The Defense Advanced Research Projects Agency (DARPA) has awarded contracts to four companies to design a vertical take-off and landing (VTOL) aircraft that is much faster than a helicopter but retains excellent hover capability.
“The proposals we’ve chosen aim to create new technologies and incorporate existing ones that VTOL designs so far have not succeeded in developing,” said Ashish Bagai, DARPA’s VTOL Experimental Plane program manager in statement released on Tuesday.
“We’re eager to see if the performers can integrate their ideas into designs that could potentially achieve the performance goals we’ve set.”
Boeing, Aurora Flight Sciences, Karem Aircraft and Sikorsky were all awarded separate contracts to complete preliminary designs for their concept aircraft, which they must submit to DARPA late in 2015. DARPA will then review the concepts and pick a design to build as an unmanned technology demonstrator aircraft. The agency’s goal is to perform flight tests with the technology demonstrator sometime between 2017 and 2018.
According to DARPA, the goal is to achieve a sustained top speed of between 300 knots and 400 knots (345 to 460 MPH). By contrast, a normal helicopter has a maximum theoretical speed of about 200 knots resulting from a phenomenon called the dissymmetry of lift.
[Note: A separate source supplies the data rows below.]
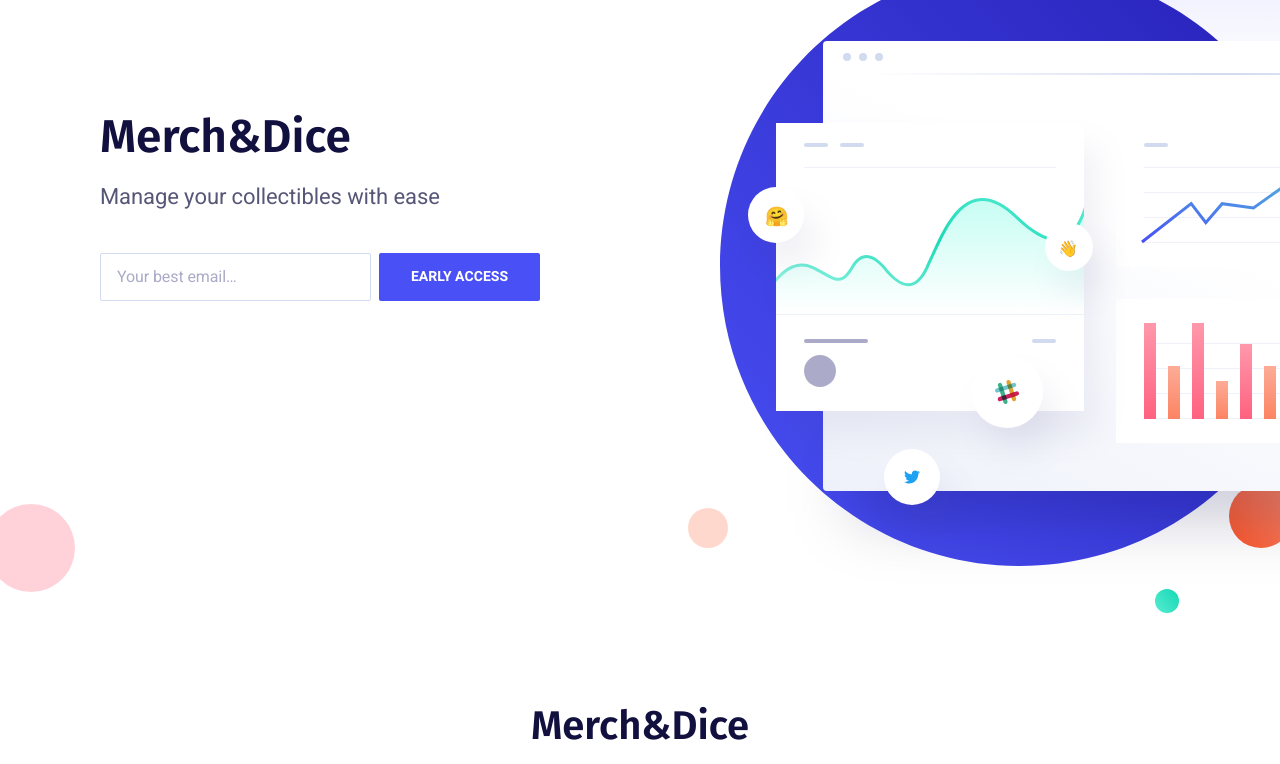
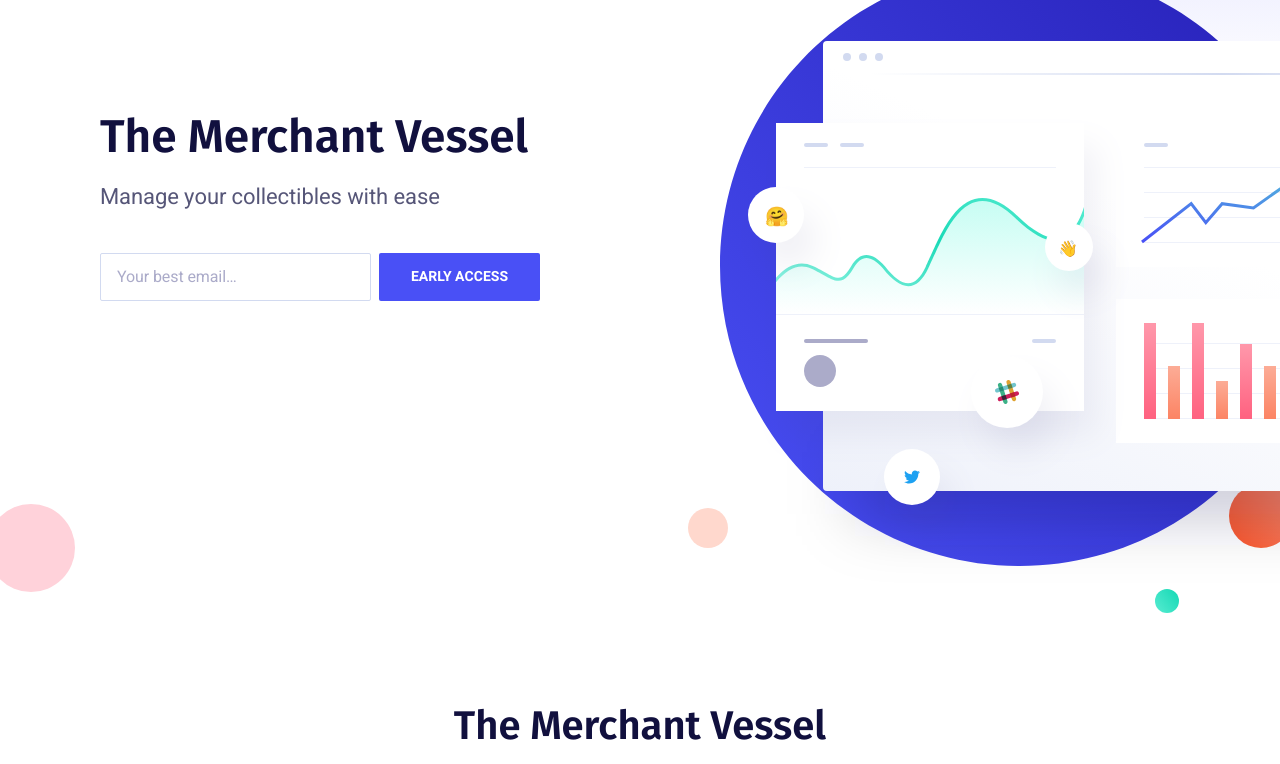
Before and after one commit to masego8/MerchDice, a plain HTML site: page index.html in a window 1280 px wide. Shown: the part 131-895 px from the top of the page. Drawn offline with nearby package versions, Linux system fonts and the light colour scheme.

Commit message:
Name Change

```diff
--- a/index.html
+++ b/index.html
@@ -4,7 +4,7 @@
     <meta charset="utf-8">
     <meta http-equiv="X-UA-Compatible" content="IE=edge">
     <meta name="viewport" content="width=device-width, initial-scale=1">
-    <title>Merch&Dice</title>
+    <title>The Merchant Vessel</title>
     <link href="https://fonts.googleapis.com/css?family=Heebo:400,500,700|Fira+Sans:600" rel="stylesheet">
     <link rel="stylesheet" href="dist/css/style.css">
 	<script src="https://unpkg.com/animejs@2.2.0/anime.min.js"></script>
@@ -41,7 +41,7 @@
                         <h1 class="m-0">
                             <a href="#">
 								<svg width="32" height="32" xmlns="http://www.w3.org/2000/svg">
-									<title>Merch&Dice</title>
+									<title>The Merchant Vessel</title>
 								    <defs>
 								        <linearGradient x1="114.674%" y1="39.507%" x2="-52.998%" y2="39.507%" id="logo-a">
 								            <stop stop-color="#8D92FA" offset="0%"/>
@@ -77,7 +77,7 @@
                 <div class="container">
                     <div class="hero-inner">
 						<div class="hero-copy">
-	                        <h1 class="hero-title mt-0">Merch&Dice</h1>
+	                        <h1 class="hero-title mt-0">The Merchant Vessel</h1>
 	                        <p class="hero-paragraph">Manage your collectibles with ease</p>
 							<div class="hero-form field field-grouped">
 								<div class="control control-expanded">
@@ -296,7 +296,7 @@
 				<div class="features-inner section-inner">
 					<div class="features-header text-center">
 						<div class="container-sm">
-							<h2 class="section-title mt-0">Merch&Dice</h2>
+							<h2 class="section-title mt-0">The Merchant Vessel</h2>
 							<p class="section-paragraph">
 								Buy, sell, and track trading cards and collectibles with real-time market data and secure transactions.
 							</p>
@@ -407,7 +407,7 @@
 										</div>
 										<div class="testimonial-body">
 											<p class="mb-0">
-												Merch&Dice finally lets me track my entire Pokémon and sports card collection in one place.
+												The Merchant Vessel finally lets me track my entire Pokémon and sports card collection in one place.
 												The price tracking alone makes it a must-have.
 											</p>
 										</div>
@@ -450,7 +450,7 @@
 										<div class="testimonial-body">
 											<p class="mb-0">
 												I treat rare cards like an investment portfolio now.
-												Merch&Dice makes it incredibly easy to track value and discover new collectibles.
+												The Merchant Vessel makes it incredibly easy to track value and discover new collectibles.
 											</p>
 										</div>
 									</div>
@@ -560,7 +560,7 @@
                             </a>
                         </li>
                     </ul>
-                    <div class="footer-copyright">&copy; 2026 Merch&Dice, all rights reserved</div>
+                    <div class="footer-copyright">&copy; 2026 The Merchant Vessel, all rights reserved</div>
                 </div>
             </div>
         </footer>
```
While designs such as the Bell-Boeing MV-22 Osprey tilt-rotor and Sikorsky X-2 compound helicopter prototype have gotten around the 200-knot limitation, they have not done so without making significant aerodynamic compromises to hovering efficiency or range. Nor has either design attempted to fly as fast as DARPA hopes to—the X-2 reached a maximum speed of 260 knots while the V-22 has a maximum speed of 275 knots.
DARPA’s goal is to raise aircraft hover efficiency from 60 percent to a minimum of the 75 percent. The agency also hopes its VTOL X-Plane is deliver a more favorable cruise lift-to-drag ratio of at least 10. Current rotorcraft have a lift-to-drag ratio of around five to six.
Further DARPA wants the VTOL X-Plane prototype to have a useful load equivalent to at least 40 percent of its projected gross weight of between 10,000lbs and 12,000lbs.
If the project succeeds, the technology could be applied to both future manned and unmanned VTOL aircraft. For the Navy and Marine Corps, that could mean VTOL aircraft operating from surface combatants like a destroyer, Littoral Combat Ship or amphibious assault ship would have much greater range, payload and speed.